**EXERCISE MATERIAL:**
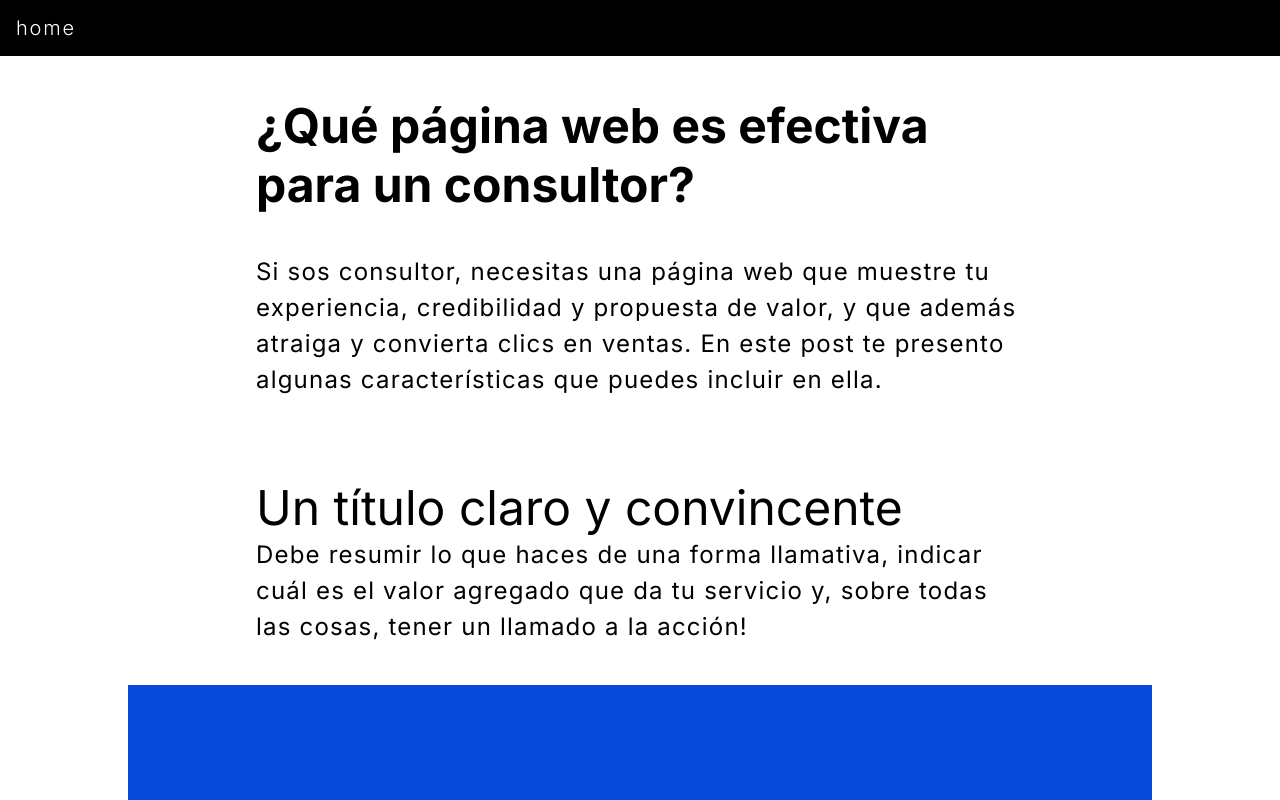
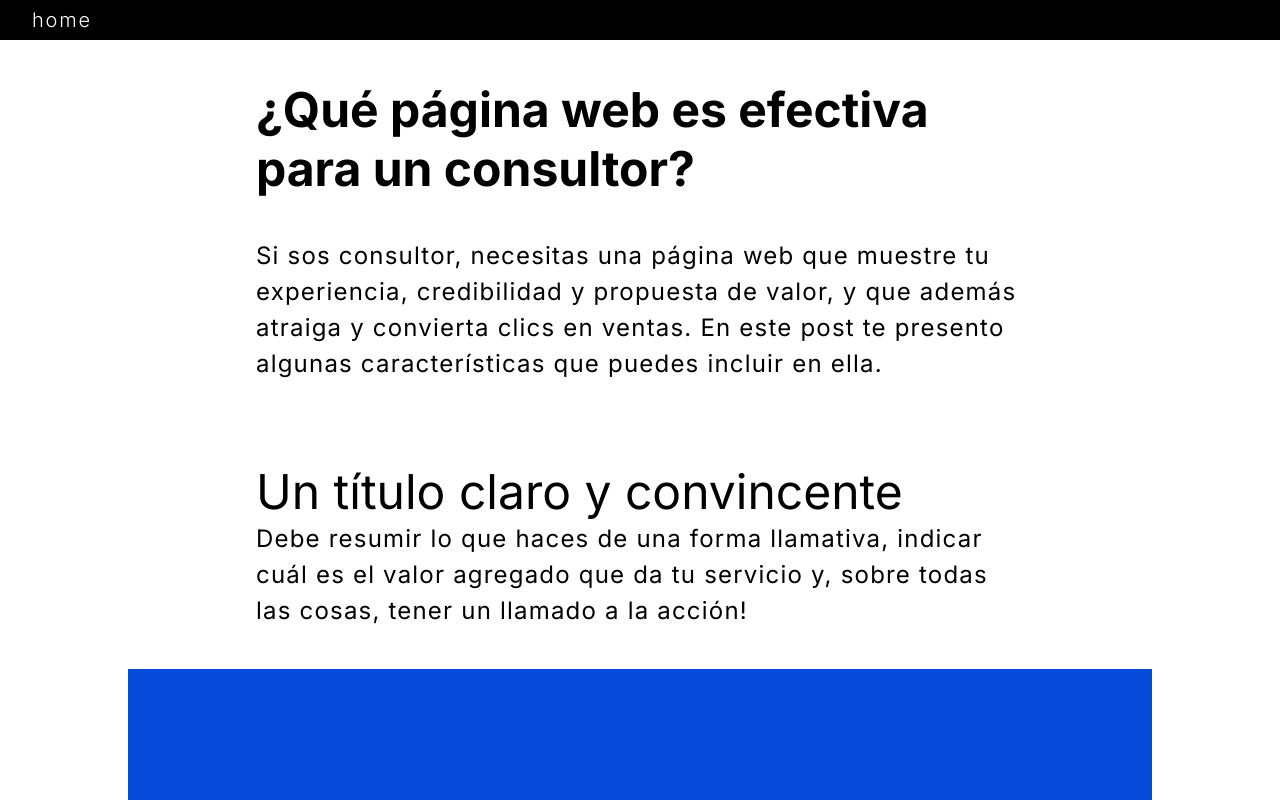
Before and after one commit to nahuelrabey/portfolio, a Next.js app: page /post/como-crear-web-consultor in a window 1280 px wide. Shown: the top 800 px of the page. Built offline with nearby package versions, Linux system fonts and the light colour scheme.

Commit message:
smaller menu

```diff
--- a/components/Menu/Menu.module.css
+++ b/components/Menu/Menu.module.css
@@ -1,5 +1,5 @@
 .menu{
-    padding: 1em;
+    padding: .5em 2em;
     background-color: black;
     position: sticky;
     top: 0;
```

---

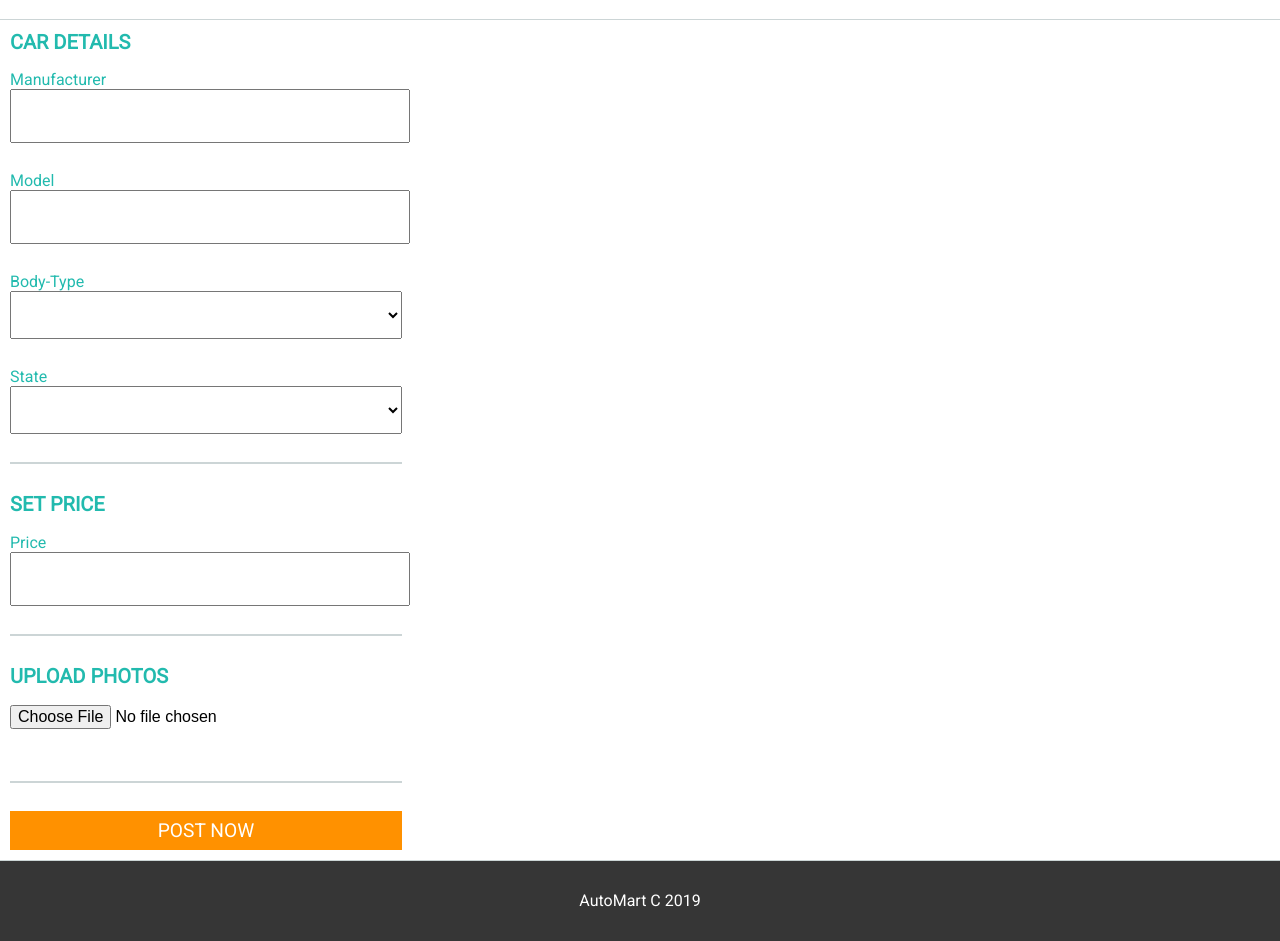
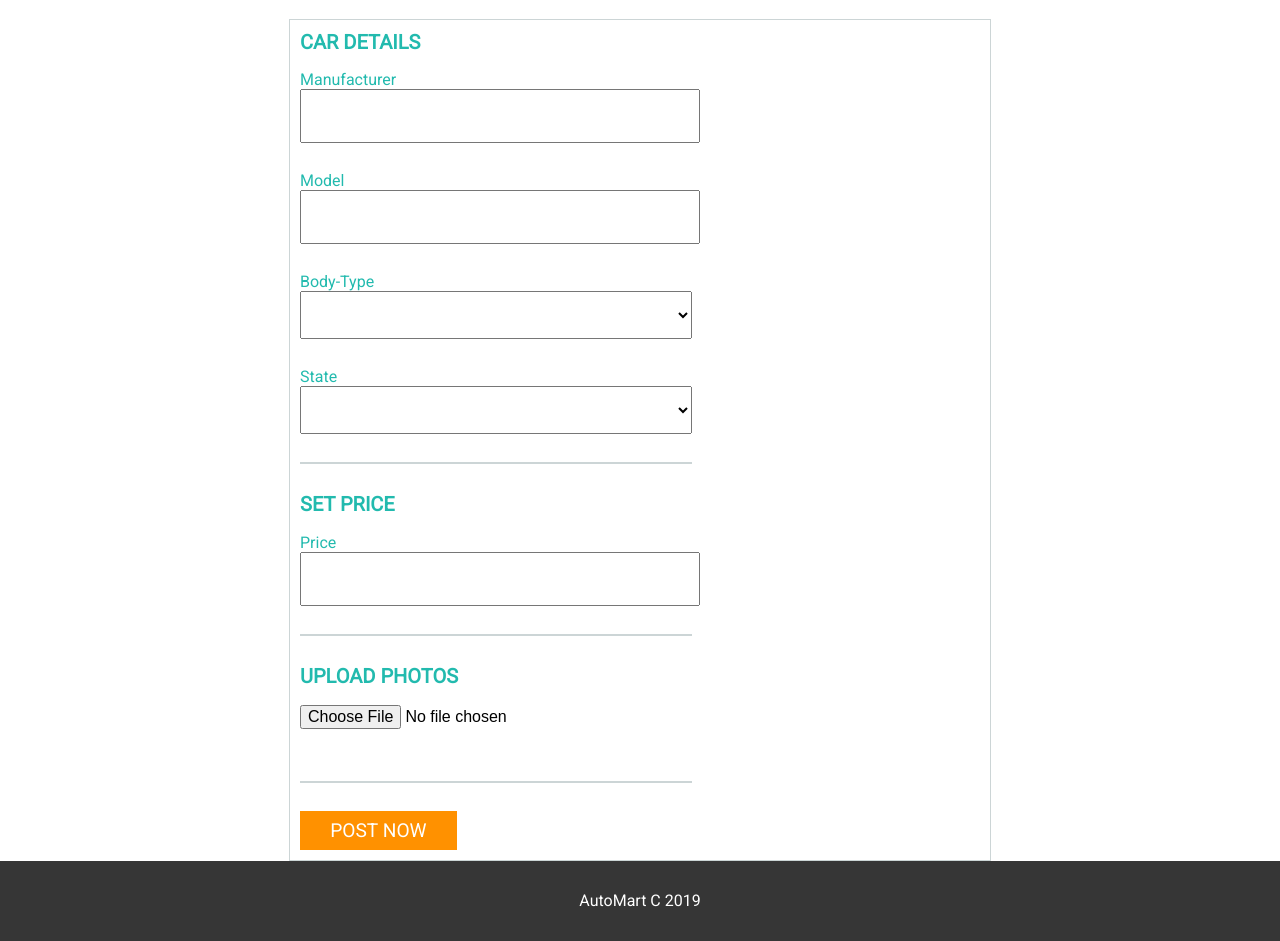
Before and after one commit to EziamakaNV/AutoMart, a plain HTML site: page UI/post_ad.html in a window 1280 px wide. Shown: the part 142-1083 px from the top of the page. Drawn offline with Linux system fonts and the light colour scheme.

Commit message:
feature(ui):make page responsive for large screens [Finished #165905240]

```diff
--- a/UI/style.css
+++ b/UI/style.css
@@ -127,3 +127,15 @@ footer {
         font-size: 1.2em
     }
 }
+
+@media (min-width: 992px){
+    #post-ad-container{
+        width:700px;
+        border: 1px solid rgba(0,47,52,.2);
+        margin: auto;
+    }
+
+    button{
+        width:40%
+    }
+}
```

---

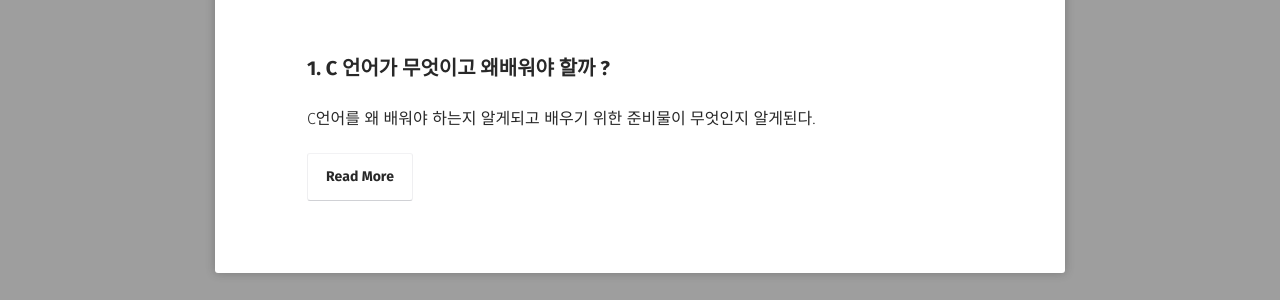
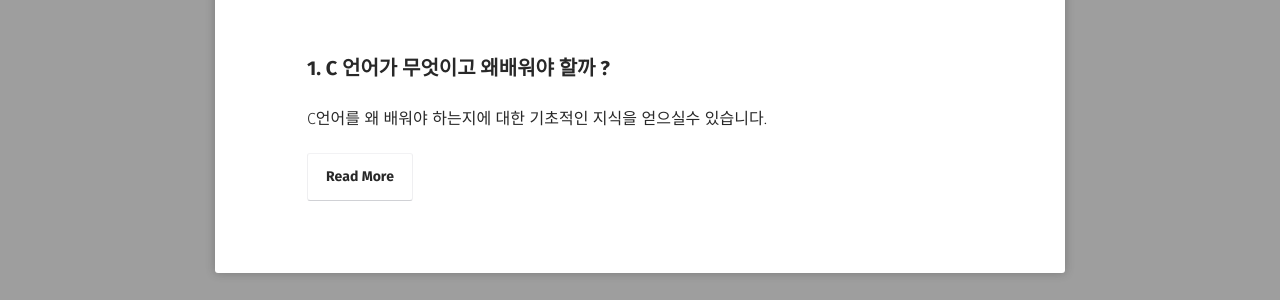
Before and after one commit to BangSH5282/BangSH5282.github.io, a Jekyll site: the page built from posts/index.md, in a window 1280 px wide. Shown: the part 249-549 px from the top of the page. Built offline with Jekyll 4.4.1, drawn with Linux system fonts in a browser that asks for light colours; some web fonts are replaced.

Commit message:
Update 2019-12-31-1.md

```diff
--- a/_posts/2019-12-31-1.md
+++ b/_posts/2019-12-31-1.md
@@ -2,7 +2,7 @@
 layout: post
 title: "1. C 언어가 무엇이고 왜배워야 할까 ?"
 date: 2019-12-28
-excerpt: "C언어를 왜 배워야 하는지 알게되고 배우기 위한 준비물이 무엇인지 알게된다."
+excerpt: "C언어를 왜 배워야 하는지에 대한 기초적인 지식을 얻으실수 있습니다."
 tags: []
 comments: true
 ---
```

**PROMPT:** Every line with the word "Linux" in it should be copied from the listing above.

**TASK ANSWER:**
Before and after one commit to nahuelrabey/portfolio, a Next.js app: page /post/como-crear-web-consultor in a window 1280 px wide. Shown: the top 800 px of the page. Built offline with nearby package versions, Linux system fonts and the light colour scheme.
Before and after one commit to EziamakaNV/AutoMart, a plain HTML site: page UI/post_ad.html in a window 1280 px wide. Shown: the part 142-1083 px from the top of the page. Drawn offline with Linux system fonts and the light colour scheme.
Before and after one commit to BangSH5282/BangSH5282.github.io, a Jekyll site: the page built from posts/index.md, in a window 1280 px wide. Shown: the part 249-549 px from the top of the page. Built offline with Jekyll 4.4.1, drawn with Linux system fonts in a browser that asks for light colours; some web fonts are replaced.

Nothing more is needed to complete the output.